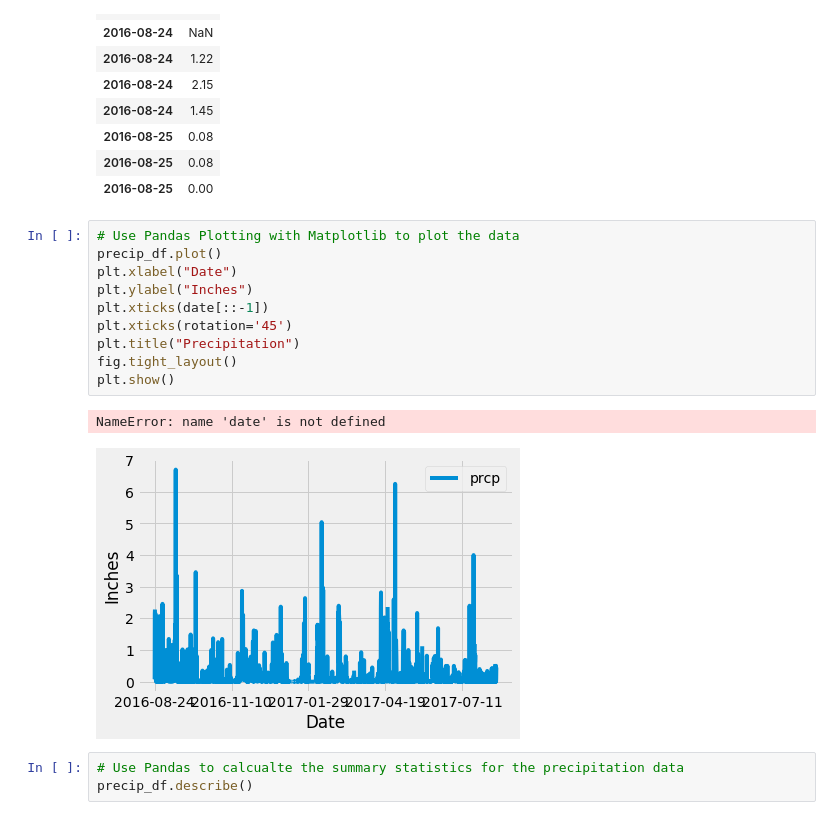
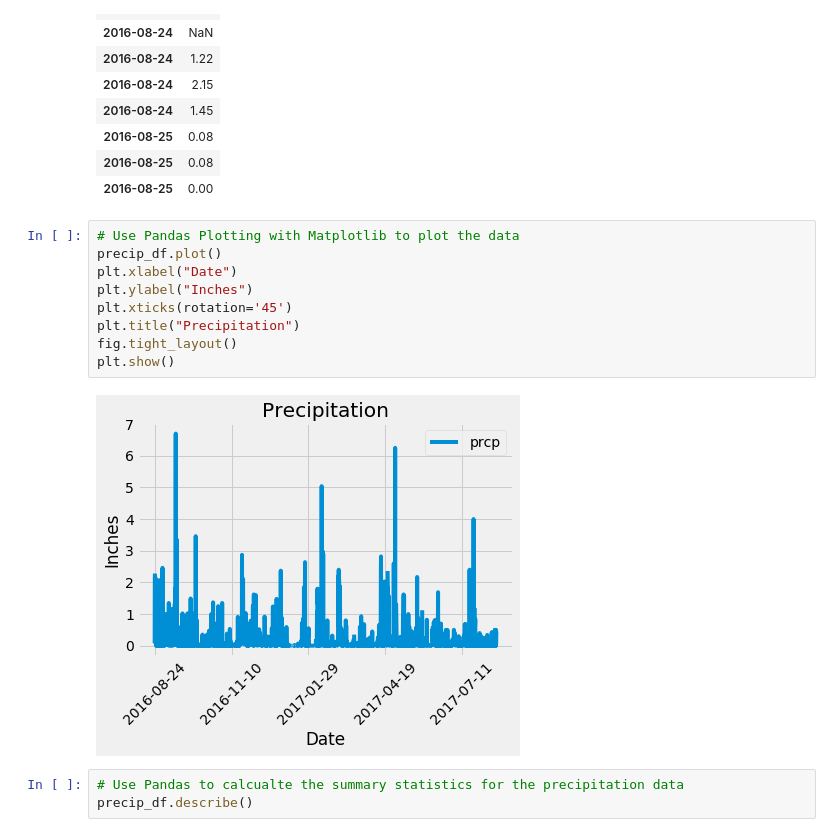
Before and after one commit to ehislope/sqlalchemy-challenge, a Jupyter notebook: climate_starter.ipynb, the cells around one changed output. Cells and saved outputs as stored; diff of their text form.

```diff
--- a/climate_starter.ipynb
+++ b/climate_starter.ipynb
@@ -102,16 +102,14 @@ precip_df.head(10)
 # %%
 # Use Pandas Plotting with Matplotlib to plot the data
 precip_df.plot()
 plt.xlabel("Date")
 plt.ylabel("Inches")
-plt.xticks(date[::-1])
 plt.xticks(rotation='45')
 plt.title("Precipitation")
 fig.tight_layout()
 plt.show()
 # %% [output]
-NameError: name 'date' is not defined
-[figure, old version]
+[figure, new version]
 # %%
 # Use Pandas to calcualte the summary statistics for the precipitation data
 precip_df.describe()
```
Also changed, not shown: parts of 3 cells of this notebook.
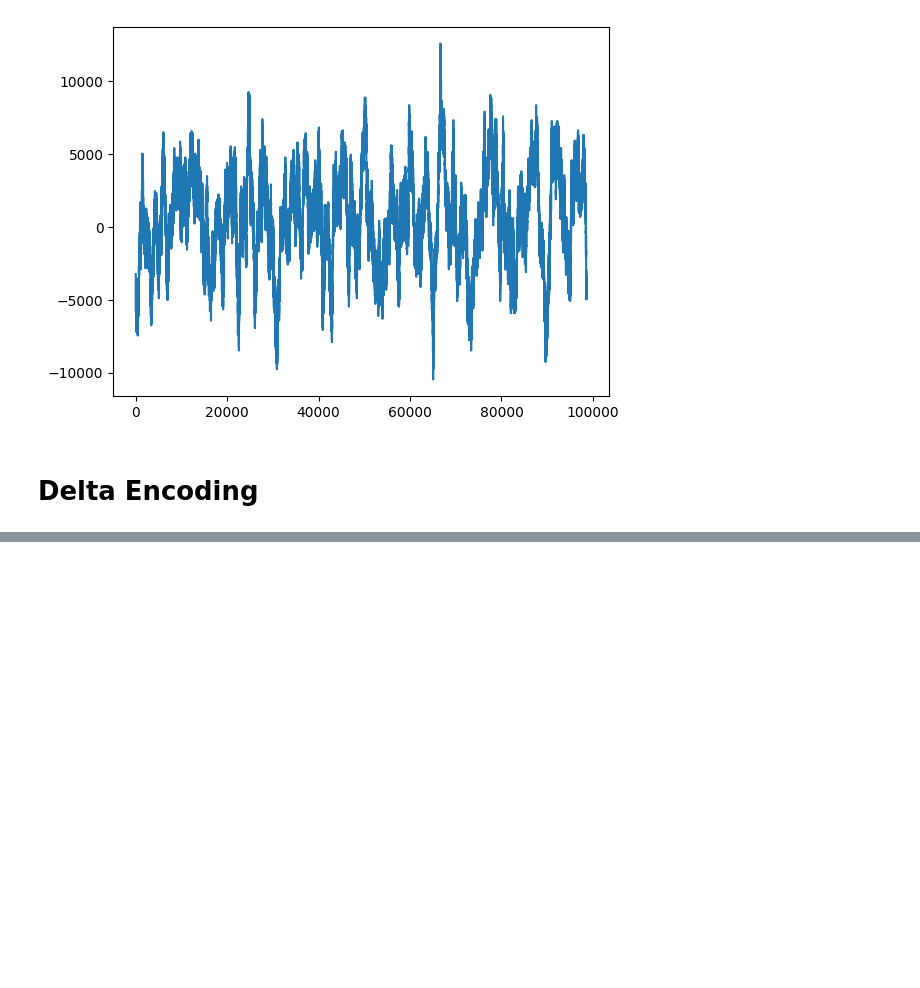
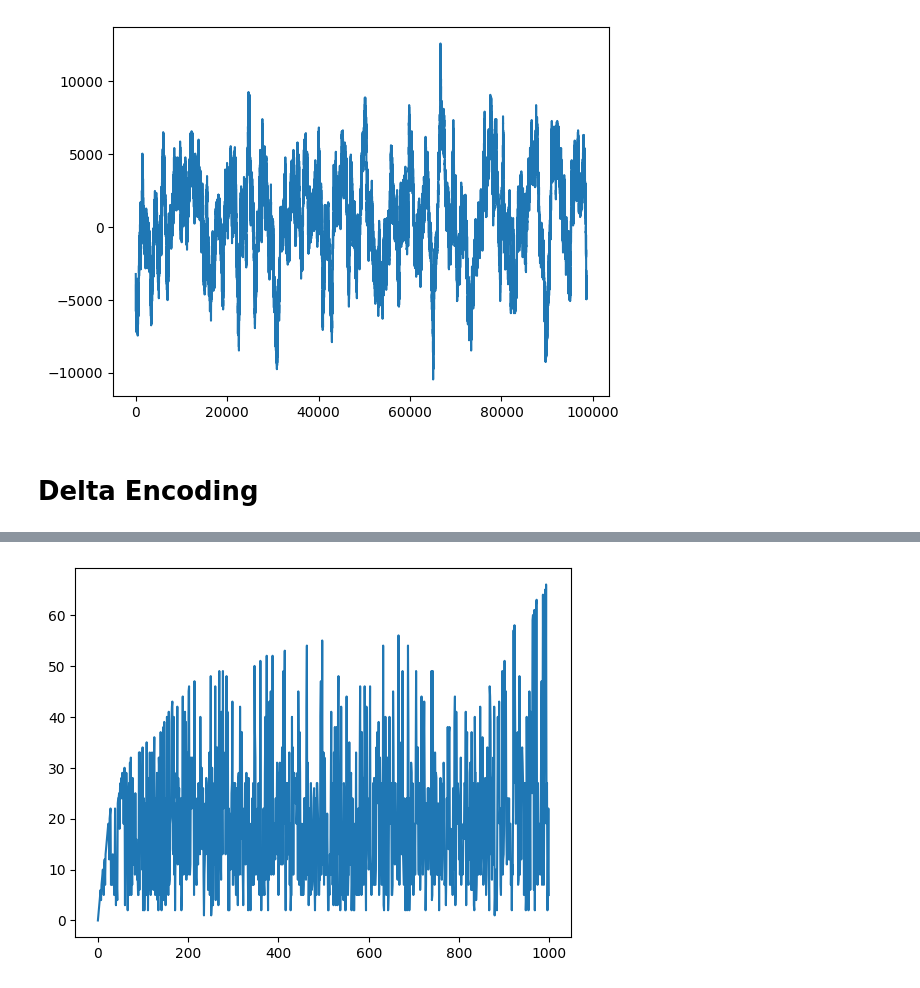
Before and after one commit to mr-brobot/compression, a Jupyter notebook: nbs/analysis.ipynb, the cells around one changed output, grey strips where cells are left out. Drawn from its saved outputs; the diff is of its cells as text; code cells hidden in the pictures; blank space fills up the shorter version.

```diff
--- a/nbs/analysis.ipynb
+++ b/nbs/analysis.ipynb
@@ -148,0 +193,28 @@ plt.plot(freq, sp.real, freq, sp.imag);
+# %%
+from typing import Collection, Tuple
+
+def dict_encode(x: Collection[int]) -> Tuple[Collection[int], Collection[int]]:
+    """
+    returns tuple
+        where first member is dictionary represented as list of unique values in x
+        and second membder is x encoded using dictionary
+    """
+    d = dict()
+    result = list()
+
+    for xi in x:
+        if xi not in d:
+            d[xi] = len(d)
+        result.append(d[xi])
+
+    return list(d.keys()), result
+
+def dict_decode(d: Collection[int], x: Collection[int]) -> Collection[int]:
+    """
+    returns x decoded using dictionary d
+    """
+    return [d[xi] for xi in x]
+
+# tests
+d, e = dict_encode(samples)
+assert dict_decode(d, e) == samples
@@ -148,0 +238,4 @@ plt.plot(freq, sp.real, freq, sp.imag);
+# %%
+plt.plot(e[:1000]);
+# %% [output]
+[figure, added]
```
Also changed, not shown: parts of 23 cells of this notebook, 1 other file.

========

> [What the exercise asks]: Based on the listing, determine the number of lines that include the string "plot", and give that number without further text.

> [Finished task]: 5